Much like The Bloodhound, Queen of Earth is an independently-made psychological horror movie, much of it playing out as a two-hander in a single house, and demonstrates that such limited means need not limit the ability of filmmakers to tell wildly different stories. Whereas The Bloodhound is coolly, stylishly cerebral, Ross Perry's film is raw and emotional, opening with a character's psychological breakdown and going on to plumb even deeper depths from there. The set-up is simple: two friends (played by Elizabeth Moss and Katherine Waterston) travel to an idyllic lakehouse to spend some vacation time together. Moss's character is already traumatised by a recent breakup and the death of her beloved father, and the trip is intended to help her recover. Instead, she continues to unravel, and it is left to us to judge whether Waterston and others are conspiring to nudge her into madness, or whether that perception is simply the product of her own burgeoning paranoia. Queen of Earth is explicitly influenced by several other works that could easily have been on this list: Roman Polanski's apartment trilogy (Repulsion, Rosemary's Baby and The Tenant), Ingmar Bergman's chamber psychodramas (Persona, Hour of the Wolf) and John Hancock's Let's Scare Jessica to Death, and is similarly rooted in nakedly powerful performances from its central cast members. Also like them, it is unafraid to spend its entire running time gazing unblinkingly at a human being slowly losing their mind; perhaps the greatest horror of all.

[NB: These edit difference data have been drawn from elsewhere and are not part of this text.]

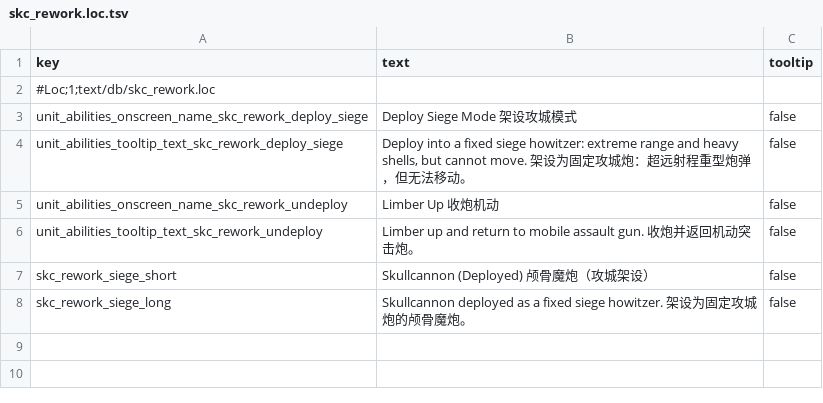
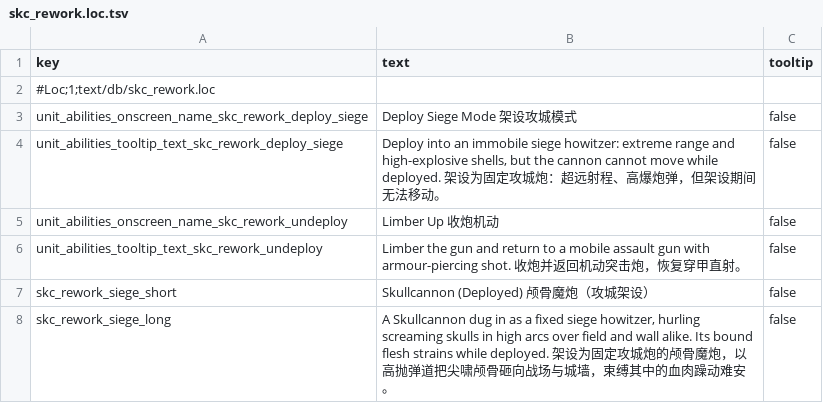
Before and after one commit to Scartiris/Skullcannon-Rework-SYMoon, a TSV file: source/db/skc_rework.loc.tsv, drawn as a sheet.

```diff
--- a/source/db/skc_rework.loc.tsv
+++ b/source/db/skc_rework.loc.tsv
@@ -3,6 +3,6 @@ key	text	tooltip
 unit_abilities_onscreen_name_skc_rework_deploy_siege	Deploy Siege Mode 架设攻城模式	false
-unit_abilities_tooltip_text_skc_rework_deploy_siege	Deploy into a fixed siege howitzer: extreme range and heavy shells, but cannot move. 架设为固定攻城炮：超远射程重型炮弹，但无法移动。	false
+unit_abilities_tooltip_text_skc_rework_deploy_siege	Deploy into an immobile siege howitzer: extreme range and high-explosive shells, but the cannon cannot move while deployed. 架设为固定攻城炮：超远射程、高爆炮弹，但架设期间无法移动。	false
 unit_abilities_onscreen_name_skc_rework_undeploy	Limber Up 收炮机动	false
-unit_abilities_tooltip_text_skc_rework_undeploy	Limber up and return to mobile assault gun. 收炮并返回机动突击炮。	false
+unit_abilities_tooltip_text_skc_rework_undeploy	Limber the gun and return to a mobile assault gun with armour-piercing shot. 收炮并返回机动突击炮，恢复穿甲直射。	false
 skc_rework_siege_short	Skullcannon (Deployed) 颅骨魔炮（攻城架设）	false
-skc_rework_siege_long	Skullcannon deployed as a fixed siege howitzer. 架设为固定攻城炮的颅骨魔炮。	false
+skc_rework_siege_long	A Skullcannon dug in as a fixed siege howitzer, hurling screaming skulls in high arcs over field and wall alike. Its bound flesh strains while deployed. 架设为固定攻城炮的颅骨魔炮，以高抛弹道把尖啸颅骨砸向战场与城墙，束缚其中的血肉躁动难安。	false
```
Also changed, not shown: loc/skc_rework_text.csv, source/db/effect_bundles_tables.tsv, 2 other files.
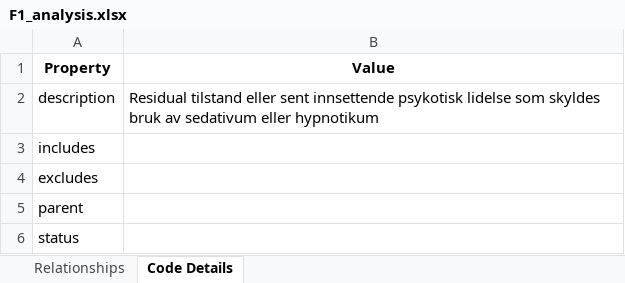
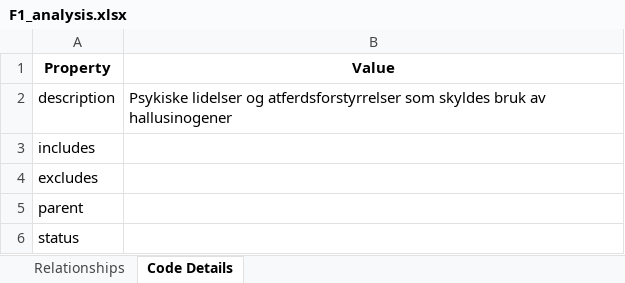
Before and after one commit to fremgang/finnkode-fetch, an Excel workbook: analysis_output/F1_analysis.xlsx, sheet Code Details, drawn as a sheet; values as stored, in another font and other column widths than the file's, no borders; the diff names each change by its address in the sheet, - before the commit and + after, or states it on an @@ line.

```diff
--- a/analysis_output/F1_analysis.xlsx (sheet Code Details)
+++ b/analysis_output/F1_analysis.xlsx (sheet Code Details)
-B2 (Value): Residual tilstand eller sent innsettende psykotisk lidelse som skyldes bruk av sedativum eller hypnotikum
+B2 (Value): Psykiske lidelser og atferdsforstyrrelser som skyldes bruk av hallusinogener
```
Also changed, not shown: sheet Relationships, analysis_output/F2_analysis.xlsx, analysis_output/F4_analysis.xlsx, 28 other files.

The Lighthouse (Robert Eggers, 2019)
So we come to the most recent film here, a studiedly retro work which almost feels as though it might date back to before any of them. After only two movies, Robert Eggers is already notorious for his fastidious attention to period detail, and refusal to employ any of the technological short-cuts available to the contemporary filmmaker. Most notable is the film's nearly square aspect ratio, the absolute antithesis of John Carpenter's favoured widescreen format. Reasoning that, due to its titular locale, The Lighthouse needed to be a vertical and not horizontal film, Eggers also decided that the ratio helped “make the movie look old”, thus augmenting the story's period setting, as well as being “better for conveying cramped interiors and claustrophobia”. And while the director's disavowal of modern technology certainly doesn't render The Lighthouse uncinematic (the film's use of visuals, sound design, and music is often stunning), in other respects Eggers does lean into the staginess that can arise from the use of a single location. Heavily dialogue-driven and influenced by the works of playwrights Samuel Beckett and Harold Pinter, it's quite possible to imagine The Lighthouse being adapted as a play. And yet, when you have performances as physically and psychologically committed as the two central ones here, and a script that is as bleak, funny and beautifully written as this (Willem Dafoe's stunning Triton monologue is a particular highlight), why quibble over so-called theatricality? The Lighthouse serves as a final illustration of just how many different ways an inventive director can choose to employ a single setting, and it and the rest of the films on this list are proof of the fact that genre cinema can not only succeed in spite of such restraints, but thrive because of them.